LANGUAGE GROUP: Pitjantjatjara
COMMUNITY: Watarru, SA
Imitjala Pollard is the daughter of senior law woman and noted artist, Wipana Jimmy (dec). She was born bush at Tjatja, near Ernabella, in 1963.
Imitjala is also the daughter-in-law of Telstra Award Winner, Ngoia Pollard Nampitjinpa (dec). She was married at Ernabella and then followed her family group to Fregon and onto the remote South Australia community of Watarru in the mid 1980s. At the time, her mother Wipana and other elders were setting up the Watarru homelands.
Imitjala started painting in 1995. When the Tjungu Palya art centre was established in Nyapari in 2006, artists from the three communities of Kanpi, Nyapari and Watarru came together to paint, including Imitjala, her sisters and mother.
Today she is best known for her contribution to collaborative pieces done by artists from the Watarru community which includes her sisters Anne Dixon Nangala (dec), Bronwyn Jimmy and Beryl Jimmy (dec). Together these women known as the 'Watarru Collaborative' depict grand creation stories.
Their paintings show a particular sensitivity to the way these Dreamings interact with and shape their beloved homeland, and its many unique land formations. The Watarru Collaborative were finalists in the 2016 National Aboriginal and Torres Strait Islander Art Awards with a piece that depicted their home, the rocky hills, waterholes and travelling lines that people would travel on foot in the old days.
Imitjala has a distinct mark-making and dotting style, creating bold and dynamic artworks. They are filled with deep cultural integrity and a love and knowledge of Country.
Paintings by Imitjala are represented in collections including the Art Gallery of New South Wales, Nevada Art Museum (USA), Peter Cooke Collection (UK) and South Australian Parliament.
As well as being a successful painter, Imitjala is also a weaver of baskets and sculptural works. She has also been a Watarru Land Management Ranger for the APY Lands.
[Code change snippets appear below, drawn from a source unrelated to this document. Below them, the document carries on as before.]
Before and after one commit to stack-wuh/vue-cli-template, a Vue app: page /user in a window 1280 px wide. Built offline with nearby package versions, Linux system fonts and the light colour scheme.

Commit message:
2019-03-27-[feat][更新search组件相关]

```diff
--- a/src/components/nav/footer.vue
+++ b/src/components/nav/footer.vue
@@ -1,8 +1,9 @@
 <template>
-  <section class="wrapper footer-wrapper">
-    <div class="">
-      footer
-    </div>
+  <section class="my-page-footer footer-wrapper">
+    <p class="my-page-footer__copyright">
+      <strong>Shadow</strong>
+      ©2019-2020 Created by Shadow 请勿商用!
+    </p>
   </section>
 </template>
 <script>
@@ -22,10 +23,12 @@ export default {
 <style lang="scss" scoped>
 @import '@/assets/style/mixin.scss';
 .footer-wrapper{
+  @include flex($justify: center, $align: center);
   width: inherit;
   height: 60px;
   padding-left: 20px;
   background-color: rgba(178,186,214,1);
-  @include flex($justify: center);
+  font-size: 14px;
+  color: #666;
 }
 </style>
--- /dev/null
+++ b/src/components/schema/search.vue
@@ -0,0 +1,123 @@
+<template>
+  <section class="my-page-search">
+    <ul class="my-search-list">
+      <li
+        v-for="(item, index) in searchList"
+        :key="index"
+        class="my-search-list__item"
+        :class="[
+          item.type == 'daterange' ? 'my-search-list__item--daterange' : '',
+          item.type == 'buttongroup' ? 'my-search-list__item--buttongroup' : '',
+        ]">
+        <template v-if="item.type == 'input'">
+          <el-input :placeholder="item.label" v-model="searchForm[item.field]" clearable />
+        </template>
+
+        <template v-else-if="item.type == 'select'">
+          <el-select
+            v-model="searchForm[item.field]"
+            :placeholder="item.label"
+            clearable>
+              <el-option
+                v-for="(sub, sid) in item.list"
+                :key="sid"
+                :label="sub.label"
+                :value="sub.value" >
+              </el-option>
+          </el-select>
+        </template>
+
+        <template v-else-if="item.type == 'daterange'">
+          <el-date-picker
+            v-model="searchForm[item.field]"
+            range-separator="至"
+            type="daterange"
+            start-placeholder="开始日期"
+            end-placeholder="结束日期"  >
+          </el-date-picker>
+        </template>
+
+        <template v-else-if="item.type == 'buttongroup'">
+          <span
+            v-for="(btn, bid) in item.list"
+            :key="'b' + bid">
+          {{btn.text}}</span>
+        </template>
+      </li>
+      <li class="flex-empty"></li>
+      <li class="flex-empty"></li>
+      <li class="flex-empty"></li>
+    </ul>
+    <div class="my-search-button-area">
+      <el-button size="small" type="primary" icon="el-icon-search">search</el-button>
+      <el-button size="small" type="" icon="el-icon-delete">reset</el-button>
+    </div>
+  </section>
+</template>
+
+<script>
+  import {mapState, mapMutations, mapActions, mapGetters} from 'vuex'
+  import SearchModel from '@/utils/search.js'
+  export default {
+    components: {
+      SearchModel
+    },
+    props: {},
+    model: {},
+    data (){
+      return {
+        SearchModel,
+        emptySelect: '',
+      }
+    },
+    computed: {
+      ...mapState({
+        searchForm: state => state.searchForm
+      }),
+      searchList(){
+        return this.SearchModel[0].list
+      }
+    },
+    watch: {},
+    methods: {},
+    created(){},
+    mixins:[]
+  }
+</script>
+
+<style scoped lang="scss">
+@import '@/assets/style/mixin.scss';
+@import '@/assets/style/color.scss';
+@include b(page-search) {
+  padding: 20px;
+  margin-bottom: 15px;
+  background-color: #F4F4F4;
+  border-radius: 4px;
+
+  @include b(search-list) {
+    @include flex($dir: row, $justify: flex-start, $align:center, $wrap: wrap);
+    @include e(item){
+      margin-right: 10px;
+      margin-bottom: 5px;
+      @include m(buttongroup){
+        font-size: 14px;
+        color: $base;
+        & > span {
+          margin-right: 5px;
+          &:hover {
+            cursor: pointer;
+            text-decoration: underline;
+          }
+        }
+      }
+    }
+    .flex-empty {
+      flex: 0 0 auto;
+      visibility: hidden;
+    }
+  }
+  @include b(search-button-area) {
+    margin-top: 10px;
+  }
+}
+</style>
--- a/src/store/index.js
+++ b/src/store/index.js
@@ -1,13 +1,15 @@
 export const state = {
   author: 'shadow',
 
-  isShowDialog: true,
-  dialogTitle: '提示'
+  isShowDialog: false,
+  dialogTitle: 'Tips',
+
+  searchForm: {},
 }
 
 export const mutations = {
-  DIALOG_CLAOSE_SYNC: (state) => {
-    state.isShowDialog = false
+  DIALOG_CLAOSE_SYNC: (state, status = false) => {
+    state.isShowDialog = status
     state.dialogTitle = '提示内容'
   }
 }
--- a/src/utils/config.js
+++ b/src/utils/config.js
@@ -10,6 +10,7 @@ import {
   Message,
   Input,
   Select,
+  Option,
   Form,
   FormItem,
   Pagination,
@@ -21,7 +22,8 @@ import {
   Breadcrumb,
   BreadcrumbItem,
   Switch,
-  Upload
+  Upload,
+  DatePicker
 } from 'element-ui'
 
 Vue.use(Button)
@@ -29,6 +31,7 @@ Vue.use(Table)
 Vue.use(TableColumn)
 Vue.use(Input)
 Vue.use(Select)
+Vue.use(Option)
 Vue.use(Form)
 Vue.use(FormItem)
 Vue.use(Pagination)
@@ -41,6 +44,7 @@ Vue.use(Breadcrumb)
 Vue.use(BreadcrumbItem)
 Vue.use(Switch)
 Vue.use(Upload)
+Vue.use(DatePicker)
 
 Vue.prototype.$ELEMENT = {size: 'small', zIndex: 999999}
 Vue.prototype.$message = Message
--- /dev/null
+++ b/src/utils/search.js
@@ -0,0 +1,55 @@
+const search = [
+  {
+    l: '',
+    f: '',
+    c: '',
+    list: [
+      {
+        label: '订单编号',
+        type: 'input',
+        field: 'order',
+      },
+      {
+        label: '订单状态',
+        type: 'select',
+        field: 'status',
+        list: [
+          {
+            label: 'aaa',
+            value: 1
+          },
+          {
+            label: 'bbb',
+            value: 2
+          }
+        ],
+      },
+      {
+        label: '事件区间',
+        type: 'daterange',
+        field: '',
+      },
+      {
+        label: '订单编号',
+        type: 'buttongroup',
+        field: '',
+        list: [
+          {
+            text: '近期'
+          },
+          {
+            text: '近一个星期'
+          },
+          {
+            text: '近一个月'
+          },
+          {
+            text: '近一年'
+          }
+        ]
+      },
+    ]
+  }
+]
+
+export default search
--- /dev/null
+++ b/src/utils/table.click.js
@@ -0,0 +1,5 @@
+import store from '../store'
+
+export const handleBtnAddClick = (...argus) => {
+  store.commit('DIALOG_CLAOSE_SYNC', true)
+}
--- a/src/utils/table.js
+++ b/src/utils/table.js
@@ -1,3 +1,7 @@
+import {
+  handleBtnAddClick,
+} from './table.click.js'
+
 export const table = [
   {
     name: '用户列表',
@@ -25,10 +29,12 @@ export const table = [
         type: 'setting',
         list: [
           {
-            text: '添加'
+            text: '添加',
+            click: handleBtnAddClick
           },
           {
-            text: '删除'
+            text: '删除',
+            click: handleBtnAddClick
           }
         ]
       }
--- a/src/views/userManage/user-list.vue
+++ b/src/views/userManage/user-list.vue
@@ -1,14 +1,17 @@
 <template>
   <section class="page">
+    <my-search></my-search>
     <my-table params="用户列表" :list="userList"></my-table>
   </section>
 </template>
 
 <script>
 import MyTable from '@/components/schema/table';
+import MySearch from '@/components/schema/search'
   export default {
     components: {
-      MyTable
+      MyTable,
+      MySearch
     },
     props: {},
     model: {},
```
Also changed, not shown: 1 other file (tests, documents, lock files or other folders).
Imitjala has two children, artist Katrina Pollard Nampitjinpa and a son.
Copyright Kate Owen Gallery, May 2023